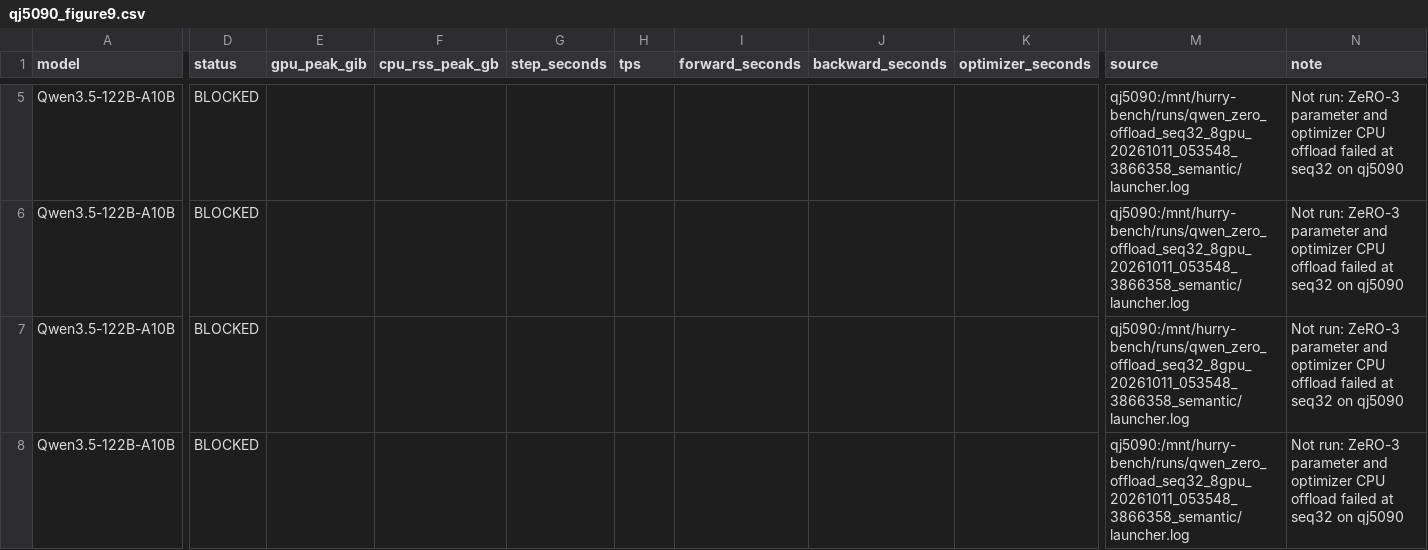
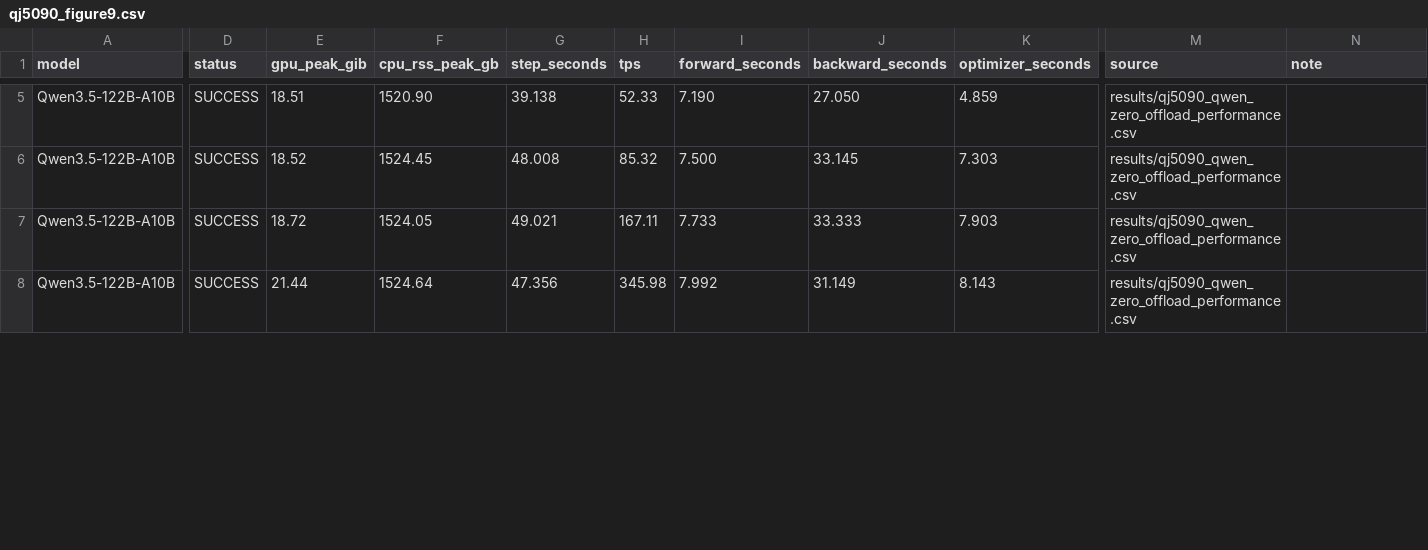
Before and after one commit to yyj6666667/10.10-benchmark, a CSV file: results/qj5090_figure9.csv, drawn as a sheet; only a part is shown, gaps mark what is left out; the diff covers the shown part only; the diff names each change by its address in the sheet, - before the commit and + after, or states it on an @@ line.

```diff
--- a/results/qj5090_figure9.csv
+++ b/results/qj5090_figure9.csv
-D5:D8 (status): BLOCKED
+D5:D8 (status): SUCCESS
-E5 (gpu_peak_gib): (empty)
+E5 (gpu_peak_gib): 18.51
-F5 (cpu_rss_peak_gb): (empty)
+F5 (cpu_rss_peak_gb): 1520.90
-G5 (step_seconds): (empty)
+G5 (step_seconds): 39.138
-H5 (tps): (empty)
+H5 (tps): 52.33
-I5 (forward_seconds): (empty)
+I5 (forward_seconds): 7.190
-J5 (backward_seconds): (empty)
+J5 (backward_seconds): 27.050
-K5 (optimizer_seconds): (empty)
+K5 (optimizer_seconds): 4.859
-M5:M8 (source): qj5090:/mnt/hurry-bench/runs/qwen_zero_offload_seq32_8gpu_20261011_053548_3866358_semantic/launcher.log
+M5:M8 (source): results/qj5090_qwen_zero_offload_performance.csv
-N5:N8 (note): Not run: ZeRO-3 parameter and optimizer CPU offload failed at seq32 on qj5090
+N5:N8 (note): (empty)
-E6 (gpu_peak_gib): (empty)
+E6 (gpu_peak_gib): 18.52
-F6 (cpu_rss_peak_gb): (empty)
+F6 (cpu_rss_peak_gb): 1524.45
-G6 (step_seconds): (empty)
+G6 (step_seconds): 48.008
-H6 (tps): (empty)
+H6 (tps): 85.32
-I6 (forward_seconds): (empty)
+I6 (forward_seconds): 7.500
-J6 (backward_seconds): (empty)
+J6 (backward_seconds): 33.145
-K6 (optimizer_seconds): (empty)
+K6 (optimizer_seconds): 7.303
-E7 (gpu_peak_gib): (empty)
+E7 (gpu_peak_gib): 18.72
-F7 (cpu_rss_peak_gb): (empty)
+F7 (cpu_rss_peak_gb): 1524.05
-G7 (step_seconds): (empty)
+G7 (step_seconds): 49.021
-H7 (tps): (empty)
+H7 (tps): 167.11
-I7 (forward_seconds): (empty)
+I7 (forward_seconds): 7.733
-J7 (backward_seconds): (empty)
+J7 (backward_seconds): 33.333
-K7 (optimizer_seconds): (empty)
+K7 (optimizer_seconds): 7.903
-E8 (gpu_peak_gib): (empty)
+E8 (gpu_peak_gib): 21.44
-F8 (cpu_rss_peak_gb): (empty)
+F8 (cpu_rss_peak_gb): 1524.64
-G8 (step_seconds): (empty)
+G8 (step_seconds): 47.356
-H8 (tps): (empty)
+H8 (tps): 345.98
-I8 (forward_seconds): (empty)
+I8 (forward_seconds): 7.992
-J8 (backward_seconds): (empty)
+J8 (backward_seconds): 31.149
-K8 (optimizer_seconds): (empty)
+K8 (optimizer_seconds): 8.143
```
Also changed, not shown: 120 edited cells elsewhere in this file, results/qj5090_qwen_zero_offload_performance.csv, 49 other files.
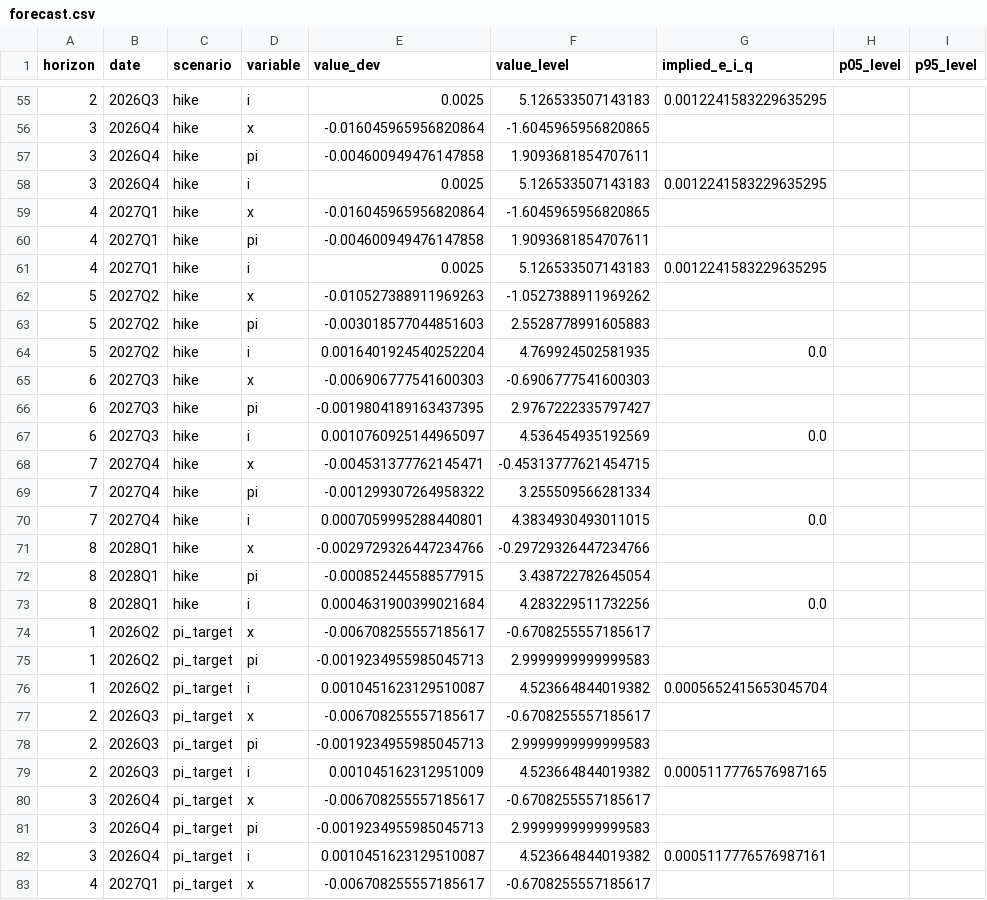
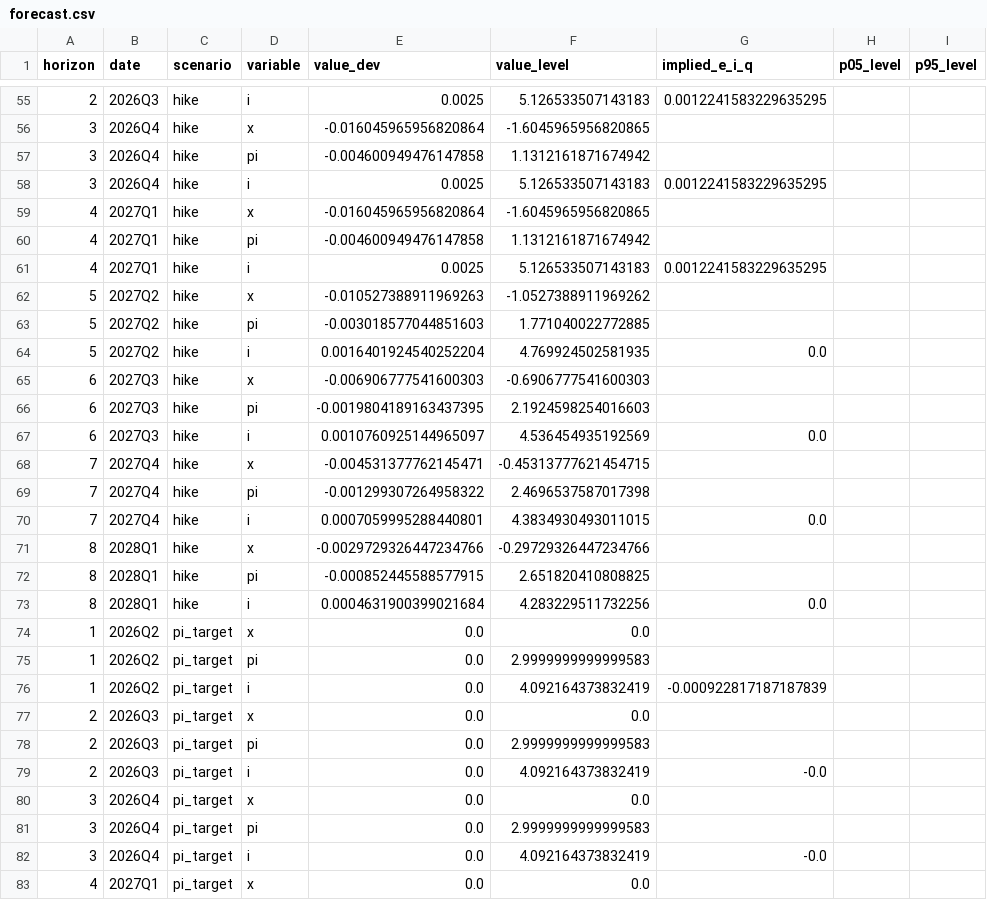
Before and after one commit to JoaoPauloZangrandi/nk_monetary_policy_chile, a CSV file: outputs/tables/forecast.csv, drawn as a sheet; only a part is shown, gaps mark what is left out; the diff covers the shown part only; the diff names each change by its address in the sheet, - before the commit and + after, or states it on an @@ line.

```diff
--- a/outputs/tables/forecast.csv
+++ b/outputs/tables/forecast.csv
-F57 (value_level): 1.9093681854707611
+F57 (value_level): 1.1312161871674942
-F60 (value_level): 1.9093681854707611
+F60 (value_level): 1.1312161871674942
-F63 (value_level): 2.5528778991605883
+F63 (value_level): 1.771040022772885
-F66 (value_level): 2.9767222335797427
+F66 (value_level): 2.1924598254016603
-F69 (value_level): 3.255509566281334
+F69 (value_level): 2.4696537587017398
-F72 (value_level): 3.438722782645054
+F72 (value_level): 2.651820410808825
-E74 (value_dev): -0.006708255557185617
+E74 (value_dev): 0.0
-F74 (value_level): -0.6708255557185617
+F74 (value_level): 0.0
-E75 (value_dev): -0.0019234955985045713
+E75 (value_dev): 0.0
-E76 (value_dev): 0.0010451623129510087
+E76 (value_dev): 0.0
-F76 (value_level): 4.523664844019382
+F76 (value_level): 4.092164373832419
-G76 (implied_e_i_q): 0.0005652415653045704
+G76 (implied_e_i_q): -0.000922817187187839
-E77 (value_dev): -0.006708255557185617
+E77 (value_dev): 0.0
-F77 (value_level): -0.6708255557185617
+F77 (value_level): 0.0
-E78 (value_dev): -0.0019234955985045713
+E78 (value_dev): 0.0
-E79 (value_dev): 0.001045162312951009
+E79 (value_dev): 0.0
-F79 (value_level): 4.523664844019382
+F79 (value_level): 4.092164373832419
-G79 (implied_e_i_q): 0.0005117776576987165
+G79 (implied_e_i_q): -0.0
-E80 (value_dev): -0.006708255557185617
+E80 (value_dev): 0.0
-F80 (value_level): -0.6708255557185617
+F80 (value_level): 0.0
-E81 (value_dev): -0.0019234955985045713
+E81 (value_dev): 0.0
-E82 (value_dev): 0.0010451623129510087
+E82 (value_dev): 0.0
-F82 (value_level): 4.523664844019382
+F82 (value_level): 4.092164373832419
-G82 (implied_e_i_q): 0.0005117776576987161
+G82 (implied_e_i_q): -0.0
-E83 (value_dev): -0.006708255557185617
+E83 (value_dev): 0.0
-F83 (value_level): -0.6708255557185617
+F83 (value_level): 0.0
```
Also changed, not shown: 62 edited cells elsewhere in this file, outputs/dynare/history/shock_decomp.csv, outputs/tables/bayesian_estimates.csv, 36 other files.
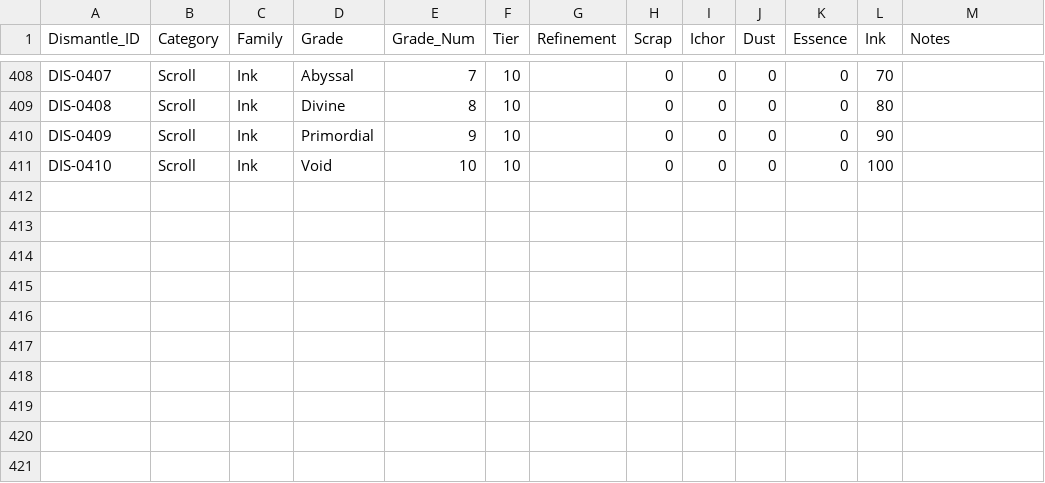
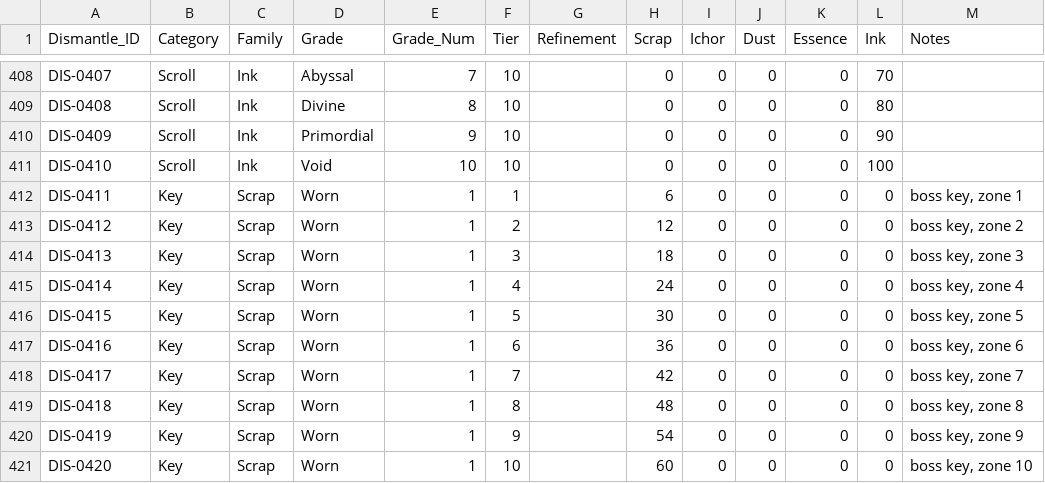
Before and after one commit to eccestanczyk/dfmc, a CSV file: codex/dismantle.csv, drawn as a sheet; only a part is shown, gaps mark what is left out.

```diff
--- a/codex/dismantle.csv
+++ b/codex/dismantle.csv
@@ -411 +411,11 @@ DIS-0409,Scroll,Ink,Primordial,9,10,,0,0,0,0,90,
 DIS-0410,Scroll,Ink,Void,10,10,,0,0,0,0,100,
+DIS-0411,Key,Scrap,Worn,1,1,,6,0,0,0,0,"boss key, zone 1"
+DIS-0412,Key,Scrap,Worn,1,2,,12,0,0,0,0,"boss key, zone 2"
+DIS-0413,Key,Scrap,Worn,1,3,,18,0,0,0,0,"boss key, zone 3"
+DIS-0414,Key,Scrap,Worn,1,4,,24,0,0,0,0,"boss key, zone 4"
+DIS-0415,Key,Scrap,Worn,1,5,,30,0,0,0,0,"boss key, zone 5"
+DIS-0416,Key,Scrap,Worn,1,6,,36,0,0,0,0,"boss key, zone 6"
+DIS-0417,Key,Scrap,Worn,1,7,,42,0,0,0,0,"boss key, zone 7"
+DIS-0418,Key,Scrap,Worn,1,8,,48,0,0,0,0,"boss key, zone 8"
+DIS-0419,Key,Scrap,Worn,1,9,,54,0,0,0,0,"boss key, zone 9"
+DIS-0420,Key,Scrap,Worn,1,10,,60,0,0,0,0,"boss key, zone 10"
```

Assigned task:
Your answer should be the lines of the records that include the word "mark".

Answer below:
Before and after one commit to yyj6666667/10.10-benchmark, a CSV file: results/qj5090_figure9.csv, drawn as a sheet; only a part is shown, gaps mark what is left out; the diff covers the shown part only; the diff names each change by its address in the sheet, - before the commit and + after, or states it on an @@ line.
Before and after one commit to JoaoPauloZangrandi/nk_monetary_policy_chile, a CSV file: outputs/tables/forecast.csv, drawn as a sheet; only a part is shown, gaps mark what is left out; the diff covers the shown part only; the diff names each change by its address in the sheet, - before the commit and + after, or states it on an @@ line.
Before and after one commit to eccestanczyk/dfmc, a CSV file: codex/dismantle.csv, drawn as a sheet; only a part is shown, gaps mark what is left out.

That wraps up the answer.